A dynamic read to empower and celebrate girls, A Girl’s Bill of Rights is highly recommended for home, classroom, and public libraries.

Ages 4 – 8

Beaming Books, 2021 | ISBN 978-1506464527

Discover more about Amy B. Mucha and her books on her website.

You can connect with Addy Rivera Sonda on Instagram.

A Girl’s Bill of Rights Giveaway

I’m excited to partner with Beaming Books in this giveaway! Three lucky winners will take home

  • One (1) copy of A Girl’s Bill of Rights written by Amy B. Mucha | illustrated by Addy Rivera Sonda

This giveaway is open from February 10 through February 16 and ends at 8:00 p.m. EST.

A winner will be chosen on February 17.

To Enter:

Prizing provided by Beaming Books

Giveaway open to U.S. addresses only. | No Giveaway Accounts 

Plant the Seeds of Greatness Month Activity

celebrate-picture-books-picture-book-review-initial-bookend

I Love Me! Initial Bookend

 

You can show your pride in your name (or play with changing it) with this easy craft that will keep all your books tidy on their shelf! This makes a great gift too!

Supplies

  • Sturdy wooden letter blocks in the child’s first and last initials. Or, if the child would like to try on a new name or nickname, the first letter of their new name.
  • Chalkboard or acrylic paint
  • Colored chalk
  • Paint brush

Directions

  1. Paint the letters, let dry
  2. With the chalk write words that describe you or names of your heroines and/or heroes
  3. Display your bookends

celebrate-picture-books-picture-book-review-a-girl's-bill-of-rights-cover

You can find A Girl’s Bill of Rights at these booksellers

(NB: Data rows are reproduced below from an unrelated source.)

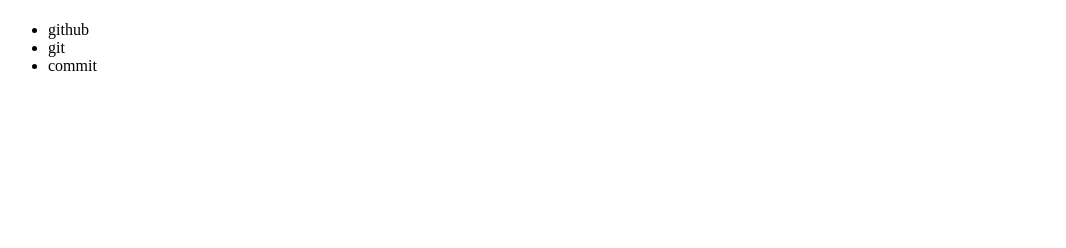
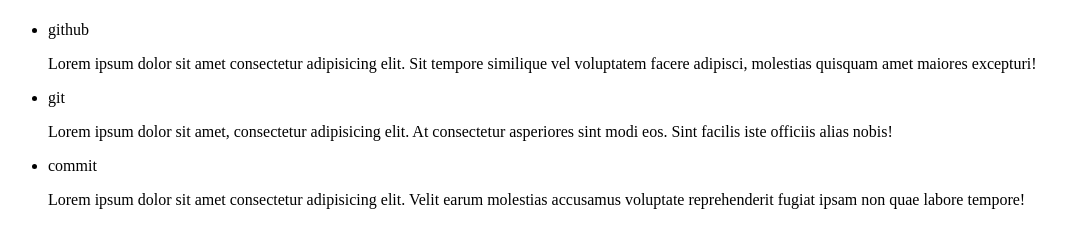
Before and after one commit to Aryadarrenp/post-test, a plain HTML site: page index.html in a window 1280 px wide. Shown: the whole page, without its empty margins (0-1066 px from the left). Drawn offline with Linux system fonts and the light colour scheme.

Commit message:
nambah paragraf

```diff
--- a/index.html
+++ b/index.html
@@ -10,9 +10,9 @@
 <div>
     <h1></h1>
     <ul>
-        <li>github</li>
-        <li>git</li>
-        <li>commit</li>
+        <li>github <p>Lorem ipsum dolor sit amet consectetur adipisicing elit. Sit tempore similique vel voluptatem facere adipisci, molestias quisquam amet maiores excepturi!</p></li>
+        <li>git <p>Lorem ipsum dolor sit amet, consectetur adipisicing elit. At consectetur asperiores sint modi eos. Sint facilis iste officiis alias nobis!</p></li>
+        <li>commit <p>Lorem ipsum dolor sit amet consectetur adipisicing elit. Velit earum molestias accusamus voluptate reprehenderit fugiat ipsam non quae labore tempore!</p></li>
     </ul>
 </div>
 </body>
```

Amazon | Barnes & Noble | Books-a-Million

To support your local independent bookstore, order from

Bookshop | IndieBound

Picture Book Review